The Mwaluganje elephant sanctuary is located on the South Coast of Mombasa, Kenya. Its landscape is diverse, ranging from dry baobab bush land to moist deciduous forest on the hills and bush riverine forest along the streams. But this idyllic setting was the scene of serious human animals’ conflict. On the one hand were the elephants that used the area as a corridor between Tsavo national park and the shimba hills national reserve and on the other hand were the farmers who relied on the land for their subsistence farming. This all too-common conflict has now been resolved into a mutualistic relationship with both parties deriving benefit.
The sanctuary has been billed as a unique success story and a show case for Kenya. Farmers were brought together by KWS (Kenya Wildlife Service) and Eden wildlife trust and were persuaded to give up their land in this area to the elephants.
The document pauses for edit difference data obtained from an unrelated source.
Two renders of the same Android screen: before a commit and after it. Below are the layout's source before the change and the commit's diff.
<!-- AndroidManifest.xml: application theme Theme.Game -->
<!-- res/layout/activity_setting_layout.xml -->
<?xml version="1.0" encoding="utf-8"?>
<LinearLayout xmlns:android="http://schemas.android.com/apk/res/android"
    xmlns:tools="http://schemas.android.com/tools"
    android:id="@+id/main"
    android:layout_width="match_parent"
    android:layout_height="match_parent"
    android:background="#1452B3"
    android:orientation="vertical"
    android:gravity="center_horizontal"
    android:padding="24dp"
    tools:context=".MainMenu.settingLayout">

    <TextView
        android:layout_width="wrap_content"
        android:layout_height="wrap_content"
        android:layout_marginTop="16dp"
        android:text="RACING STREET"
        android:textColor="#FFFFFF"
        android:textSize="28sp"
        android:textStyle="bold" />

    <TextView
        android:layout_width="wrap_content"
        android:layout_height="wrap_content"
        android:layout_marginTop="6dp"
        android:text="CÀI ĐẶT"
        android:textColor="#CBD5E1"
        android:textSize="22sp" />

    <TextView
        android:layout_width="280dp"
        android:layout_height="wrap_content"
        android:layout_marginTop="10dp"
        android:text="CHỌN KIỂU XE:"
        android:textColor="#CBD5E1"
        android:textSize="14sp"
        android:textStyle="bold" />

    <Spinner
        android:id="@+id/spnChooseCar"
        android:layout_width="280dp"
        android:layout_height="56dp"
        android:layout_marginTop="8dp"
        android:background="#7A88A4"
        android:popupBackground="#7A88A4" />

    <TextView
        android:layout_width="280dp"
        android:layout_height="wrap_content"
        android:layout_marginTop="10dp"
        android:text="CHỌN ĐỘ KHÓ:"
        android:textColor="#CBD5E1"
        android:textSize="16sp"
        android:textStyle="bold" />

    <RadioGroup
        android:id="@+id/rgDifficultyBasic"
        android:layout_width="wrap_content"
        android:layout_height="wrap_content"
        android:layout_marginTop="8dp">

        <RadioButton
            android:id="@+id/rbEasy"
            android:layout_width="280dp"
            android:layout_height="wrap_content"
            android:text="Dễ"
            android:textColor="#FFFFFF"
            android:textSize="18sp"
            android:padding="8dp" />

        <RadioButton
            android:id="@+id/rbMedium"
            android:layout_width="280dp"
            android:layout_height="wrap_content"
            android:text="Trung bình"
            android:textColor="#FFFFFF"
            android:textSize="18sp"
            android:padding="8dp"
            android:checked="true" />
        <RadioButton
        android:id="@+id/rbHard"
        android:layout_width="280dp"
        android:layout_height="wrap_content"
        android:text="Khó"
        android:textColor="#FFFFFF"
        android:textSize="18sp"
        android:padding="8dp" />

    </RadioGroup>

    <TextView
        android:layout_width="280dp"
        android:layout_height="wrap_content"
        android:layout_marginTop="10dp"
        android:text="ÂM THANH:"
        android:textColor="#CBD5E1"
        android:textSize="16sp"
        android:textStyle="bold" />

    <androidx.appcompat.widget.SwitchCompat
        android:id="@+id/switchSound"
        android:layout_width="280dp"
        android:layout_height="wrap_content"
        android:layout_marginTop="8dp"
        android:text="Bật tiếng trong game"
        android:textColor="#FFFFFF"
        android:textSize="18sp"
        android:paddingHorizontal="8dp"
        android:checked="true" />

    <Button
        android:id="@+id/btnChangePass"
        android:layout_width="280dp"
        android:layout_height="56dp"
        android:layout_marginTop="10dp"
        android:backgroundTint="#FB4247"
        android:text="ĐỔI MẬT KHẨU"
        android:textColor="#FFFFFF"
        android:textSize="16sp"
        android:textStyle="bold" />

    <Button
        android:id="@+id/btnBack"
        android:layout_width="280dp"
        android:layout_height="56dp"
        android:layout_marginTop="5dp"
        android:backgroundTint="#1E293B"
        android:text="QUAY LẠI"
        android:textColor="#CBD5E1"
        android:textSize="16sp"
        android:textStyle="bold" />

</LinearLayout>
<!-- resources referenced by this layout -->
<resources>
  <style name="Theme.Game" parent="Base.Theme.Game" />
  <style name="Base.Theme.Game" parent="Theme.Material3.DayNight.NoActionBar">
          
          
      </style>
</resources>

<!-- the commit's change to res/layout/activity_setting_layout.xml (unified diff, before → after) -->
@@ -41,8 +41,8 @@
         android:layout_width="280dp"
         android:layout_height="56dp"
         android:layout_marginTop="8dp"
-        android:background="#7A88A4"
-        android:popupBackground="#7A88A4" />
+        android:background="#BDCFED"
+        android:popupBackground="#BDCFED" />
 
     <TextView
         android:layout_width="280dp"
The infrastructure was developed to include electrified boundary fence and the sanctuary was finally opened to the public in 1995 by then Director of KWS, Dr. David Western.
Currently there are 300 community members involved with the project and are instrumental in the daily running of the sanctuary. They share the annual profits (as compensation for not using their land) from tourism according to the number of acres of land that they gave up to the project.
Thus, the sanctuary was started with the following objectives:
To reduce human elephant conflict within the area.
To ensure that community members who gave their elephants benefit from project through ecotourism activities.
To conserve and Protect Wildlife.
Whenever you come to Mwaluganje you are helping a conservation minded community and supporting elephant conservation.
Mwaluganje Sanctuary is about 40km south of Mombasa by tarmac Road.